- _Record extracts_

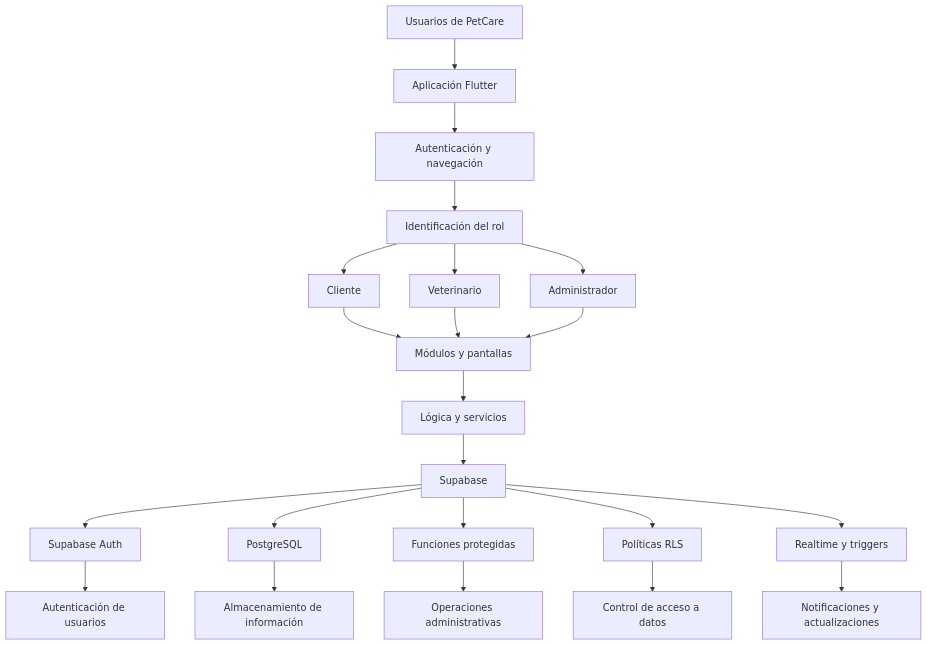
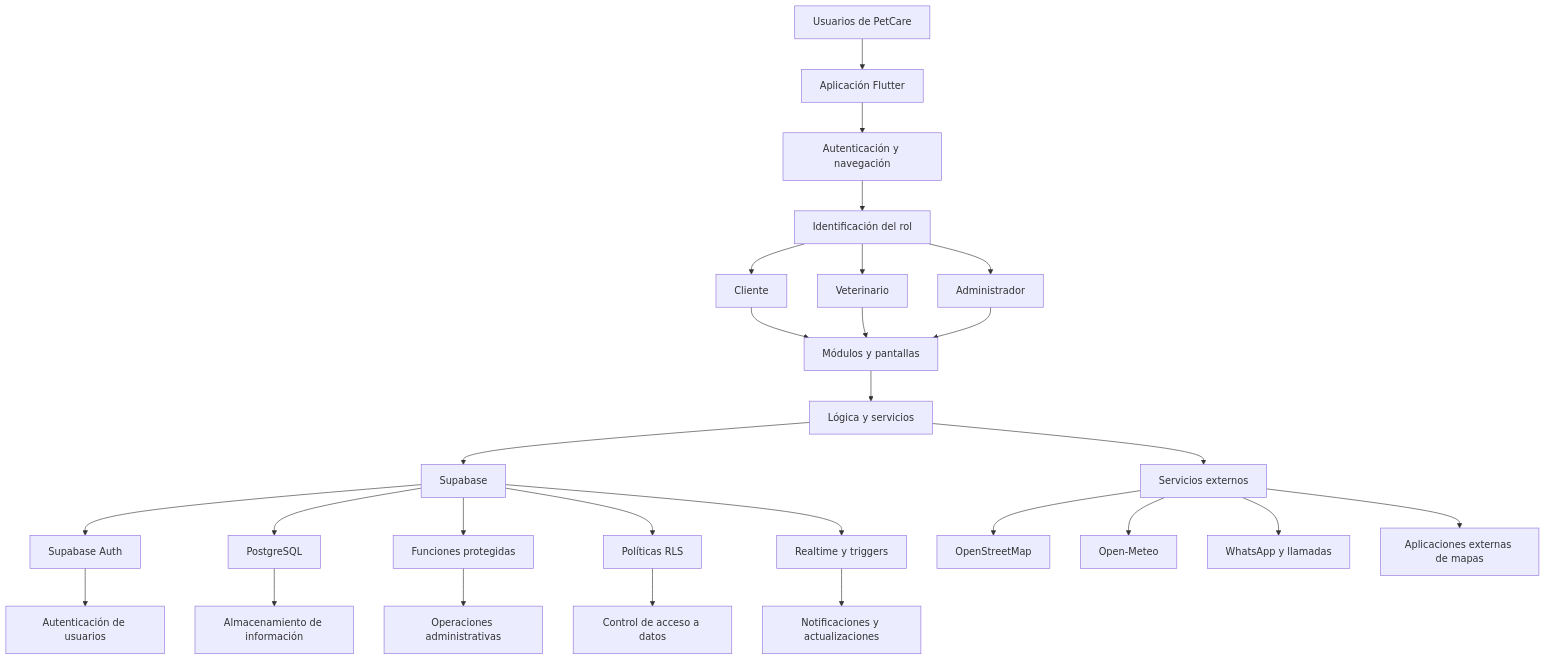
One commit to AM1-LosMosqueperris/Mosqueperris changed the first of 2 diagrams in doc/05_arquitectura_del_sistema.md. Above: the diagram before and after it, drawn with Mermaid. The commit also changed other lines of this file and 24 other files, not shown here.

````diff
--- a/doc/05_arquitectura_del_sistema.md
+++ b/doc/05_arquitectura_del_sistema.md
@@ -24,30 +27,37 @@
 ```mermaid
 flowchart TD
     A[Usuarios de PetCare] --> B[Aplicación Flutter]
 
     B --> C[Autenticación y navegación]
     C --> D[Identificación del rol]
 
     D --> E[Cliente]
     D --> F[Veterinario]
     D --> G[Administrador]
 
     E --> H[Módulos y pantallas]
     F --> H
     G --> H
 
     H --> I[Lógica y servicios]
+
     I --> J[Supabase]
+    I --> K[Servicios externos]
 
-    J --> K[Supabase Auth]
-    J --> L[PostgreSQL]
-    J --> M[Funciones protegidas]
-    J --> N[Políticas RLS]
-    J --> O[Realtime y triggers]
+    J --> L[Supabase Auth]
+    J --> M[PostgreSQL]
+    J --> N[Funciones protegidas]
+    J --> O[Políticas RLS]
+    J --> P[Realtime y triggers]
 
-    K --> P[Autenticación de usuarios]
-    L --> Q[Almacenamiento de información]
-    M --> R[Operaciones administrativas]
-    N --> S[Control de acceso a datos]
-    O --> T[Notificaciones y actualizaciones]
+    L --> Q[Autenticación de usuarios]
+    M --> R[Almacenamiento de información]
+    N --> S[Operaciones administrativas]
+    O --> T[Control de acceso a datos]
+    P --> U[Notificaciones y actualizaciones]
+
+    K --> V[OpenStreetMap]
+    K --> W[Open-Meteo]
+    K --> X[WhatsApp y llamadas]
+    K --> Y[Aplicaciones externas de mapas]
 ```
````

- _Assignment_
Extract every line above containing the word "Funciones".

- _The answer_
-    J --> M[Funciones protegidas]
+    J --> N[Funciones protegidas]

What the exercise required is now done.